- **WHAT THE TASK ASKS**
Print the entries in full, word for word, but not the pictures.

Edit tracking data

== Segment start ==

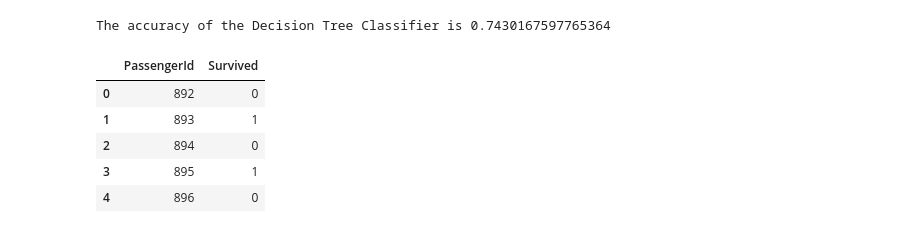
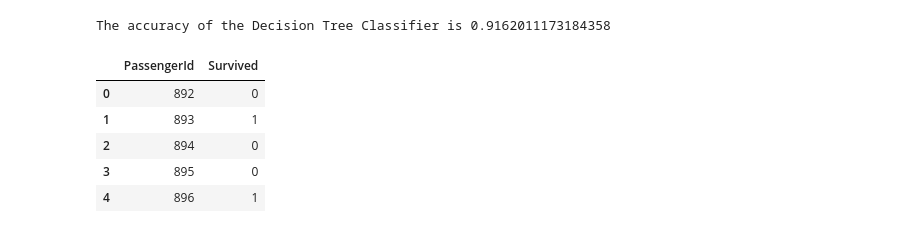
Before and after one commit to grwkremilek/Kaggle, a Jupyter notebook: titanic/models/titanicdecisiontree.ipynb, the cells around one changed output. Drawn from its saved outputs; the diff is of its cells as text; code cells hidden in the pictures.

```diff
--- a/titanic/models/titanicdecisiontree.ipynb
+++ b/titanic/models/titanicdecisiontree.ipynb
@@ -30,27 +35,28 @@ for dirname, _, filenames in os.walk('/kaggle/input'):
 # %%
-train = pd.read_csv('../input/titaniccleaningfeatureengineering/train_withFeatures.csv')
-test = pd.read_csv('../input/titaniccleaningfeatureengineering/test_withFeatures.csv')
+train = pd.read_csv('../input/titaniccleaningfeatureengineering/trainC.csv')
+test = pd.read_csv('../input/titaniccleaningfeatureengineering/testC.csv')
 submission = pd.read_csv('../input/titanic/gender_submission.csv')
 
 X = train[train.columns[1:]]
 y = train['Survived']
 
 X_train, X_test, y_train, y_test = train_test_split(X, y, test_size=0.2, random_state=0)
-
-dtc = DecisionTreeClassifier()
-dtc.fit(X_train,y_train)
-predictions = dtc.predict(X_test)
-print('The accuracy of the Decision Tree Classifier is',metrics.accuracy_score(predictions,y_test))
-# %% [output]
-The accuracy of the Decision Tree Classifier is 0.7430167597765364
+# %%
+# baseline with default parameters
+dtc = DecisionTreeClassifier()
+dtc.fit(X_train,y_train)
+predictions = dtc.predict(X_test)
+print('The accuracy of the Decision Tree Classifier is',metrics.accuracy_score(predictions,y_test))
+# %% [output]
+The accuracy of the Decision Tree Classifier is 0.9162011173184358
 # %%
 submission['Survived'] = dtc.predict(test)
-submission.to_csv("submission.csv", index = False)
+submission.to_csv("submission_baseline.csv", index = False)
 submission.head()
 # %% [output]
 |  | PassengerId | Survived |
 | 0 | 892 | 0 |
 | 1 | 893 | 1 |
 | 2 | 894 | 0 |
-| 3 | 895 | 1 |
-| 4 | 896 | 0 |
+| 3 | 895 | 0 |
+| 4 | 896 | 1 |
```
Also changed, not shown: parts of 10 cells of this notebook.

== Segment end ==

- **SOLUTION TO THIS EXERCISE**
Before and after one commit to grwkremilek/Kaggle, a Jupyter notebook: titanic/models/titanicdecisiontree.ipynb, the cells around one changed output. Drawn from its saved outputs; the diff is of its cells as text; code cells hidden in the pictures.

```diff
--- a/titanic/models/titanicdecisiontree.ipynb
+++ b/titanic/models/titanicdecisiontree.ipynb
@@ -30,27 +35,28 @@ for dirname, _, filenames in os.walk('/kaggle/input'):
 # %%
-train = pd.read_csv('../input/titaniccleaningfeatureengineering/train_withFeatures.csv')
-test = pd.read_csv('../input/titaniccleaningfeatureengineering/test_withFeatures.csv')
+train = pd.read_csv('../input/titaniccleaningfeatureengineering/trainC.csv')
+test = pd.read_csv('../input/titaniccleaningfeatureengineering/testC.csv')
 submission = pd.read_csv('../input/titanic/gender_submission.csv')
 
 X = train[train.columns[1:]]
 y = train['Survived']
 
 X_train, X_test, y_train, y_test = train_test_split(X, y, test_size=0.2, random_state=0)
-
-dtc = DecisionTreeClassifier()
-dtc.fit(X_train,y_train)
-predictions = dtc.predict(X_test)
-print('The accuracy of the Decision Tree Classifier is',metrics.accuracy_score(predictions,y_test))
-# %% [output]
-The accuracy of the Decision Tree Classifier is 0.7430167597765364
+# %%
+# baseline with default parameters
+dtc = DecisionTreeClassifier()
+dtc.fit(X_train,y_train)
+predictions = dtc.predict(X_test)
+print('The accuracy of the Decision Tree Classifier is',metrics.accuracy_score(predictions,y_test))
+# %% [output]
+The accuracy of the Decision Tree Classifier is 0.9162011173184358
 # %%
 submission['Survived'] = dtc.predict(test)
-submission.to_csv("submission.csv", index = False)
+submission.to_csv("submission_baseline.csv", index = False)
 submission.head()
 # %% [output]
 |  | PassengerId | Survived |
 | 0 | 892 | 0 |
 | 1 | 893 | 1 |
 | 2 | 894 | 0 |
-| 3 | 895 | 1 |
-| 4 | 896 | 0 |
+| 3 | 895 | 0 |
+| 4 | 896 | 1 |
```
Also changed, not shown: parts of 10 cells of this notebook.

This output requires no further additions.